** THE INPUT follows **

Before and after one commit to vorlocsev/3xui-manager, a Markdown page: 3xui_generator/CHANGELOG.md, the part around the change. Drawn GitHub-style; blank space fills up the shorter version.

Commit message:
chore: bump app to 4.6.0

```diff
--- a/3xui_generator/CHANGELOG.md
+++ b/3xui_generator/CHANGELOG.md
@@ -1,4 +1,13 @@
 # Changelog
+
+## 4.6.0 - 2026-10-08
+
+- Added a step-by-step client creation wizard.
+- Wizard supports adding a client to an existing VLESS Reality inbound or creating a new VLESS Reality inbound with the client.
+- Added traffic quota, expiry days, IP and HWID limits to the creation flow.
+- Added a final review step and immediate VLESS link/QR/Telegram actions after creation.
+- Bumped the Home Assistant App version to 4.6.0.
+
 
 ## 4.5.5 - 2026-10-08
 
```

** End of THE INPUT **
** THE INPUT follows **

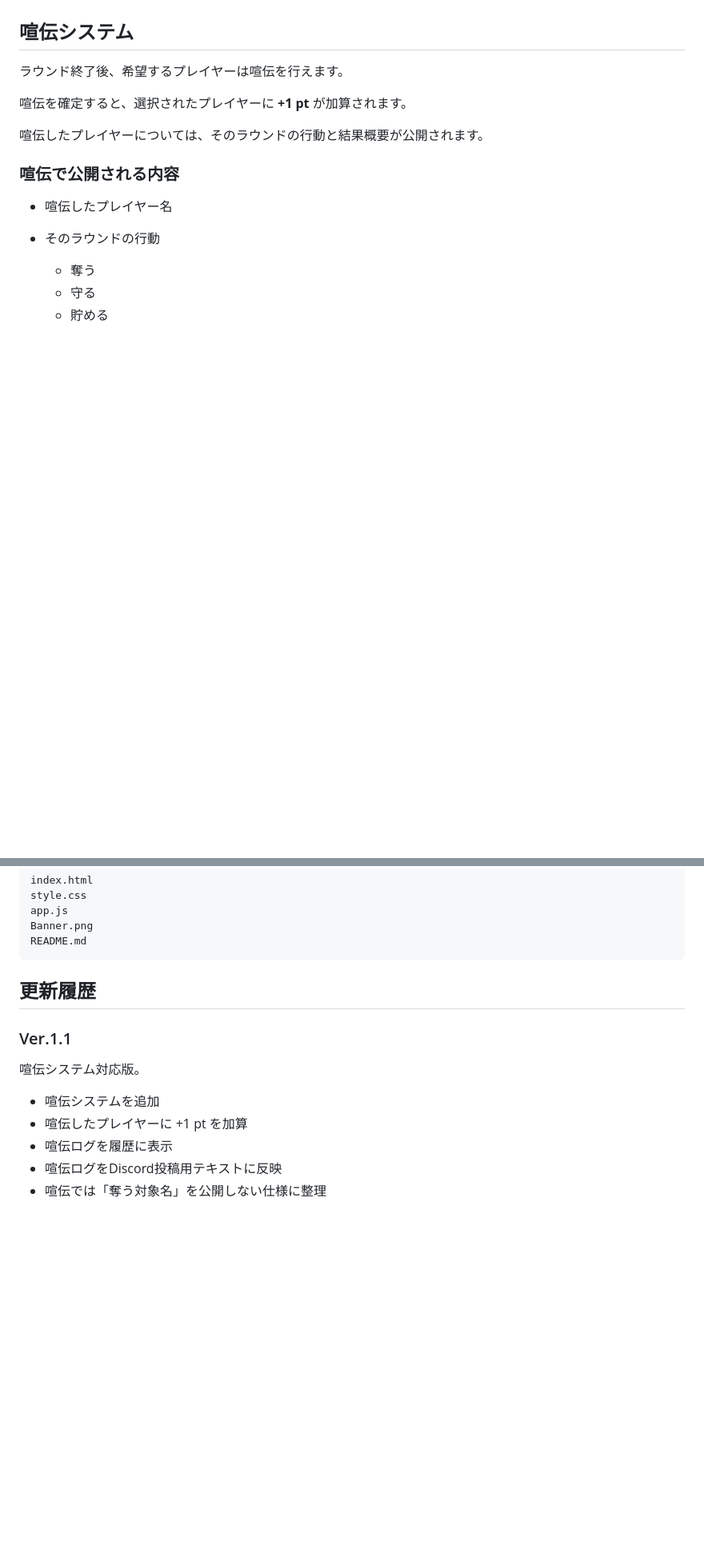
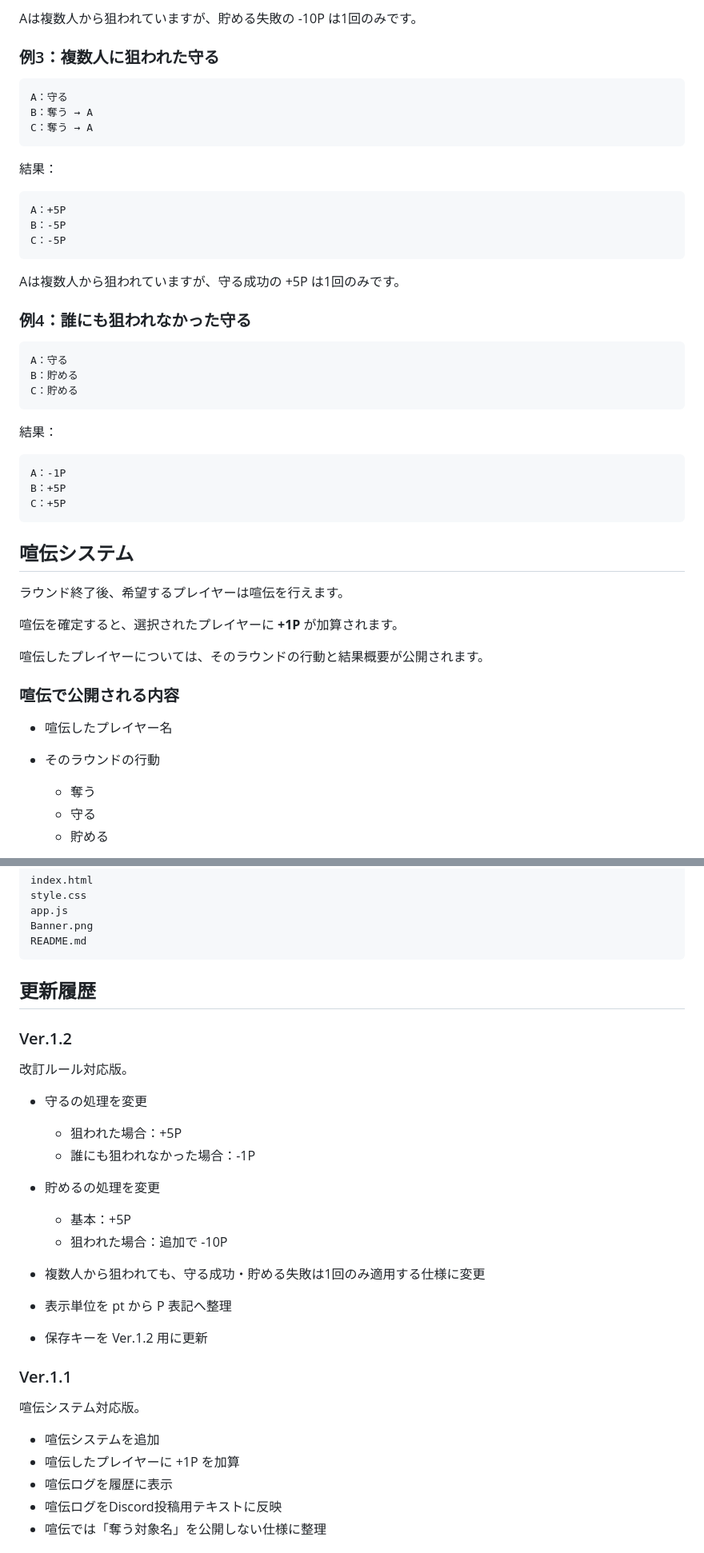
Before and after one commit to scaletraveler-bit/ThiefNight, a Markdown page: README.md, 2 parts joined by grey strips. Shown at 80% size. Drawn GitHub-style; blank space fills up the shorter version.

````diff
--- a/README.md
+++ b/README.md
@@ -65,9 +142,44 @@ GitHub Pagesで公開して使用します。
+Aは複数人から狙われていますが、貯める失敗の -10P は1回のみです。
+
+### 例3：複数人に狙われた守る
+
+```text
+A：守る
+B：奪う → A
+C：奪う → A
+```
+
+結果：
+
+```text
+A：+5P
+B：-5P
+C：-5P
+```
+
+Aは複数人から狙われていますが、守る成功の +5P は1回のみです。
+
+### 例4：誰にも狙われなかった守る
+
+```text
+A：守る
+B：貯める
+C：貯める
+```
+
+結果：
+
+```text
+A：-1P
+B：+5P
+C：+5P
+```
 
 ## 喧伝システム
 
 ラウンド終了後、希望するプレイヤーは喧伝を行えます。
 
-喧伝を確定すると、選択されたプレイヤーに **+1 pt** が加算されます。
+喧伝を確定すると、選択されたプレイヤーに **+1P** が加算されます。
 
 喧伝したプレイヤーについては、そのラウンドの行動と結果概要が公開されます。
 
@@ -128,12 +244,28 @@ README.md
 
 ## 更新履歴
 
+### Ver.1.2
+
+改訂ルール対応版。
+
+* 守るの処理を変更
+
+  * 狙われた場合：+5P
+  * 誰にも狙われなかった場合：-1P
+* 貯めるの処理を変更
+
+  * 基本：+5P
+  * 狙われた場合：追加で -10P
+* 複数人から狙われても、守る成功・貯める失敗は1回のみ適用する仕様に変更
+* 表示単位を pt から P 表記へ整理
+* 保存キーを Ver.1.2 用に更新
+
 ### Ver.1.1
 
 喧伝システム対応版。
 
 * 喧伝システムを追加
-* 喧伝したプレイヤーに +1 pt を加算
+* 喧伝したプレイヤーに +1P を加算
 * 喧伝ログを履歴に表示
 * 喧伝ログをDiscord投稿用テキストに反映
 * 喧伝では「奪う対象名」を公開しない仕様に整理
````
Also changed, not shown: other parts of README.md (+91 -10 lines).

** End of THE INPUT **
** THE INPUT follows **

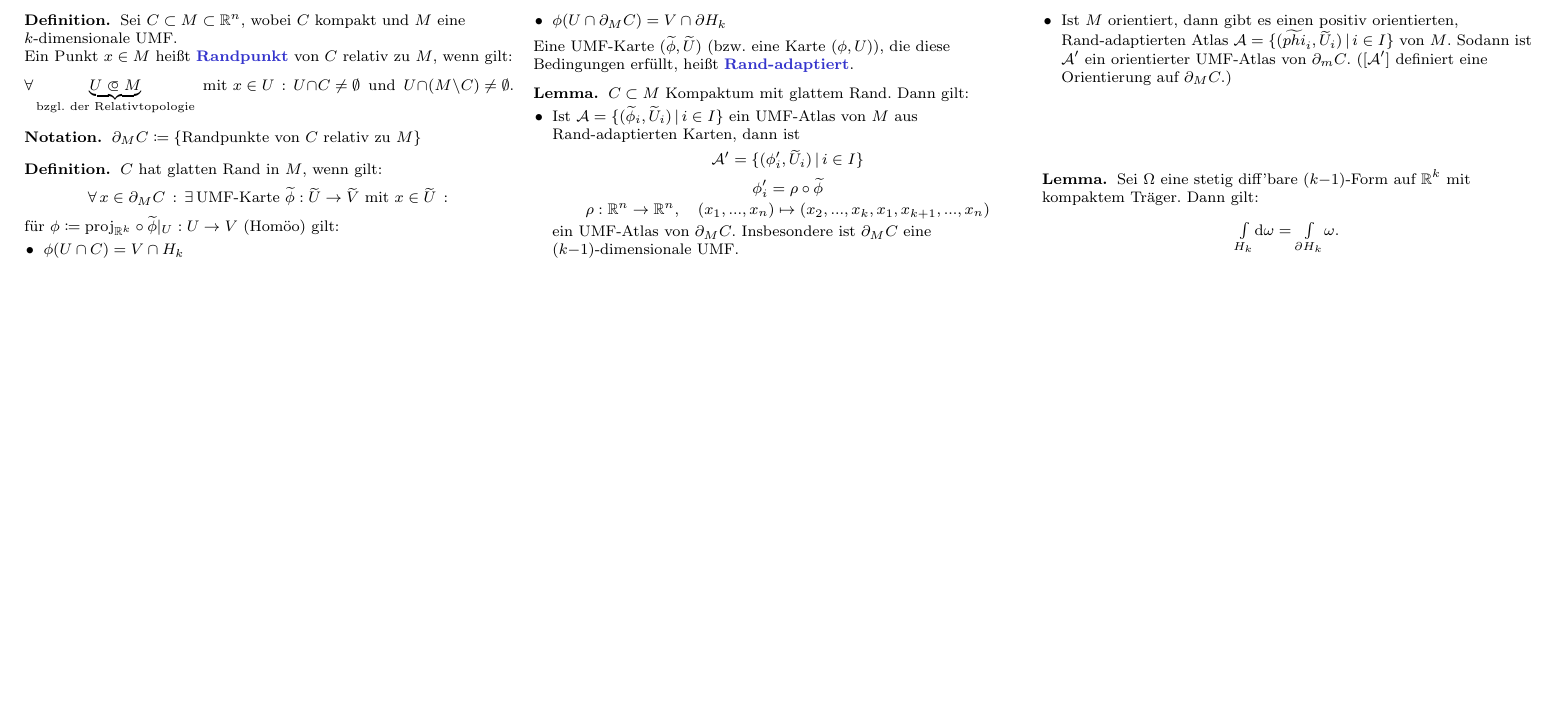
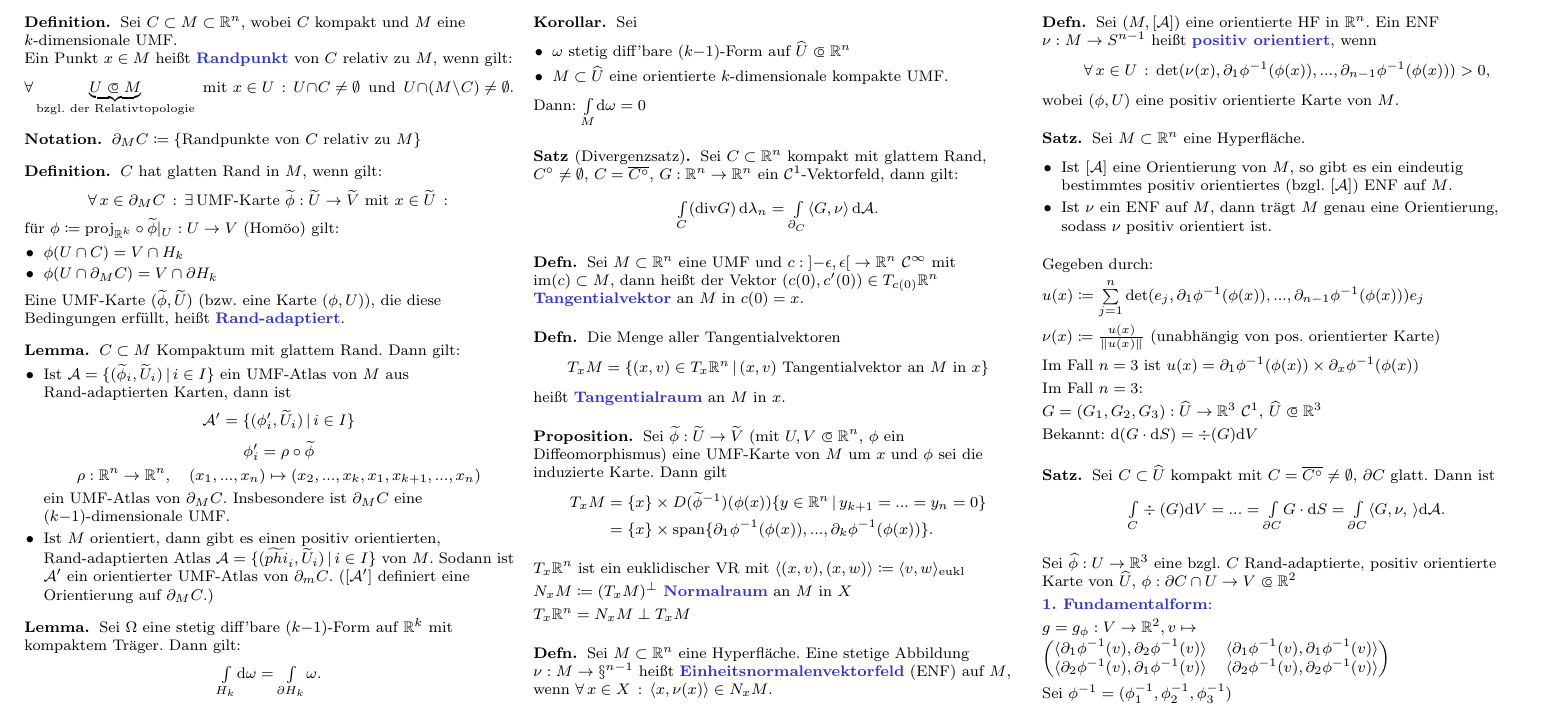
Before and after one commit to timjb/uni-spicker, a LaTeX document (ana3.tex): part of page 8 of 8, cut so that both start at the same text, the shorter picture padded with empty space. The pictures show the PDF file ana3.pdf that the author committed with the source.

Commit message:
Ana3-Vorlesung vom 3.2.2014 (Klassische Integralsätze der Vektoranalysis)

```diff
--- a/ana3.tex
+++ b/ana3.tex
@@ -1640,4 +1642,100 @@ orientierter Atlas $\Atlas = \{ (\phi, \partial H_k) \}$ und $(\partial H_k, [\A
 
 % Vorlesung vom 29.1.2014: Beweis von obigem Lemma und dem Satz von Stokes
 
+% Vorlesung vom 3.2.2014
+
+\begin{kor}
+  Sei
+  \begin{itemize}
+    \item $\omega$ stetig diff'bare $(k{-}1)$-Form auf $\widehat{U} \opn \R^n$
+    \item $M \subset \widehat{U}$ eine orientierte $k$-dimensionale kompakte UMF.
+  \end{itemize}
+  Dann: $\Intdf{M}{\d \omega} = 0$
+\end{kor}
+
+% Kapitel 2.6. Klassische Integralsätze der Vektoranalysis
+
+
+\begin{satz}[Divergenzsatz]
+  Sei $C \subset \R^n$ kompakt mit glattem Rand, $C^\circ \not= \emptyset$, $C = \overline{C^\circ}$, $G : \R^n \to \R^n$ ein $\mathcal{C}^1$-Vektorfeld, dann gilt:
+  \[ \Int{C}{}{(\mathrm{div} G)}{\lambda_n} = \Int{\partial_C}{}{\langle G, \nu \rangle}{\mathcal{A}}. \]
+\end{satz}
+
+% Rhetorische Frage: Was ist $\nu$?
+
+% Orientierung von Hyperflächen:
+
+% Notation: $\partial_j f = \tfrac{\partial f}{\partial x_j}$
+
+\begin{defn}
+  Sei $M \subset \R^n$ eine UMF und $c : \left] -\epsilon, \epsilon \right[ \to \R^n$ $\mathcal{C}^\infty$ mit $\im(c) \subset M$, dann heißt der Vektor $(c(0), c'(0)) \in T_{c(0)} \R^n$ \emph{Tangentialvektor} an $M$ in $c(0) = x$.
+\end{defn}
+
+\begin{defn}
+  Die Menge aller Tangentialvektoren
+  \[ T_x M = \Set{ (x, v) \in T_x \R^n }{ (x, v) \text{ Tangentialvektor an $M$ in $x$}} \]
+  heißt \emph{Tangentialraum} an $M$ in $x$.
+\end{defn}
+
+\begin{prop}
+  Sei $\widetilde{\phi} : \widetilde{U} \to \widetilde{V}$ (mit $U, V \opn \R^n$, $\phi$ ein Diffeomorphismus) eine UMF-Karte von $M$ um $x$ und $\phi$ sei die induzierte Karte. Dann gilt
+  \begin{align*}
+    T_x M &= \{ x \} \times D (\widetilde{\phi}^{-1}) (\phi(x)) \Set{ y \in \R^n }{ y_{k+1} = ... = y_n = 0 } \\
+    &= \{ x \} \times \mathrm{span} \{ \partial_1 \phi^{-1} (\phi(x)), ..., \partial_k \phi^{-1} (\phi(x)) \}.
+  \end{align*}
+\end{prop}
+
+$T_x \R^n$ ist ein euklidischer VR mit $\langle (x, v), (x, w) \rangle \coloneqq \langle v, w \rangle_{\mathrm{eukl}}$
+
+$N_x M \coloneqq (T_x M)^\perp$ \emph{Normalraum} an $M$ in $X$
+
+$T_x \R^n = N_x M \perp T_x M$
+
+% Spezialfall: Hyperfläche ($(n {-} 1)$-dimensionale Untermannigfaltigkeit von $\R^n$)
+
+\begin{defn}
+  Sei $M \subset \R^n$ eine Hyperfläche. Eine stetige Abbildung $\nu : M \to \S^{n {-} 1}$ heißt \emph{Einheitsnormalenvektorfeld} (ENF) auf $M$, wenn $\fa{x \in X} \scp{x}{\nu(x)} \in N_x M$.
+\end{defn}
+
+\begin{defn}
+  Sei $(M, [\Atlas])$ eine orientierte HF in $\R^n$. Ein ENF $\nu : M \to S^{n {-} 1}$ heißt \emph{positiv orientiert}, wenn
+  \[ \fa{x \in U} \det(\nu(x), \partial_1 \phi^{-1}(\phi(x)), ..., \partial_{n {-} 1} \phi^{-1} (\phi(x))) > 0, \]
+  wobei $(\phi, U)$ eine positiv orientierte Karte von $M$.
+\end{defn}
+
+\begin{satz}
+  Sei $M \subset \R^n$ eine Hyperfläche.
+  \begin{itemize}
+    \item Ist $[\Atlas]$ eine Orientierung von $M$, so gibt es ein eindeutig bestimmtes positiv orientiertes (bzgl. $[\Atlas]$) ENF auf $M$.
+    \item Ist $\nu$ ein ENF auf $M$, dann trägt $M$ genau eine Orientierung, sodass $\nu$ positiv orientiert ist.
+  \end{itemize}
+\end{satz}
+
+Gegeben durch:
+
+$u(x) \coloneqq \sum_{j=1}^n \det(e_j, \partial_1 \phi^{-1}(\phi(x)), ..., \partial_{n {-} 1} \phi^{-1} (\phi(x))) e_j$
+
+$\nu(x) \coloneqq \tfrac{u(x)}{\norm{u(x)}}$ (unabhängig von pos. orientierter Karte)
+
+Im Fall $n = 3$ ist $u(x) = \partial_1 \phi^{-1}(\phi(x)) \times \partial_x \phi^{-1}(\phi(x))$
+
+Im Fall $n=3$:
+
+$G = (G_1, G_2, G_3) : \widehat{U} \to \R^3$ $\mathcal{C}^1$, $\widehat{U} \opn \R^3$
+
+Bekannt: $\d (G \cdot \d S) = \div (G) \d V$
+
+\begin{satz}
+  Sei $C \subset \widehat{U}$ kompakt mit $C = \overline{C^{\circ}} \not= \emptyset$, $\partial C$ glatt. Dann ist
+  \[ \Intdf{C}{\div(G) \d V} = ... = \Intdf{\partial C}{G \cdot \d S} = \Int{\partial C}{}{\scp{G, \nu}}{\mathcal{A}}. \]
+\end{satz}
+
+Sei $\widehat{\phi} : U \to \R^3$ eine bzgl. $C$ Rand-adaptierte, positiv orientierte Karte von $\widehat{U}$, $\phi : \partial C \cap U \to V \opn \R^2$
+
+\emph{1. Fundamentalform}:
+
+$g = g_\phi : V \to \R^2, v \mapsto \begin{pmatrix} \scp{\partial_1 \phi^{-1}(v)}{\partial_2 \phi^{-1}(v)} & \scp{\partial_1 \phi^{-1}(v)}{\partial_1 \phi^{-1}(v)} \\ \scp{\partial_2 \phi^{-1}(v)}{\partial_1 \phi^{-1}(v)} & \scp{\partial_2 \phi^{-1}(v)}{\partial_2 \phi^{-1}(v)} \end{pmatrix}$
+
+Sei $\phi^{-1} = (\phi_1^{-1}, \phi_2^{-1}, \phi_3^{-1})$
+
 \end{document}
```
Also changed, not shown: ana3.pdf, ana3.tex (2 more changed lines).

** End of THE INPUT **

▶ _EXERCISE BRIEF_
Using the data above, show each line where "creation" occurs.

▶ _ANSWER SECTION_
+- Added a step-by-step client creation wizard.
+- Added traffic quota, expiry days, IP and HWID limits to the creation flow.
+- Added a final review step and immediate VLESS link/QR/Telegram actions after creation.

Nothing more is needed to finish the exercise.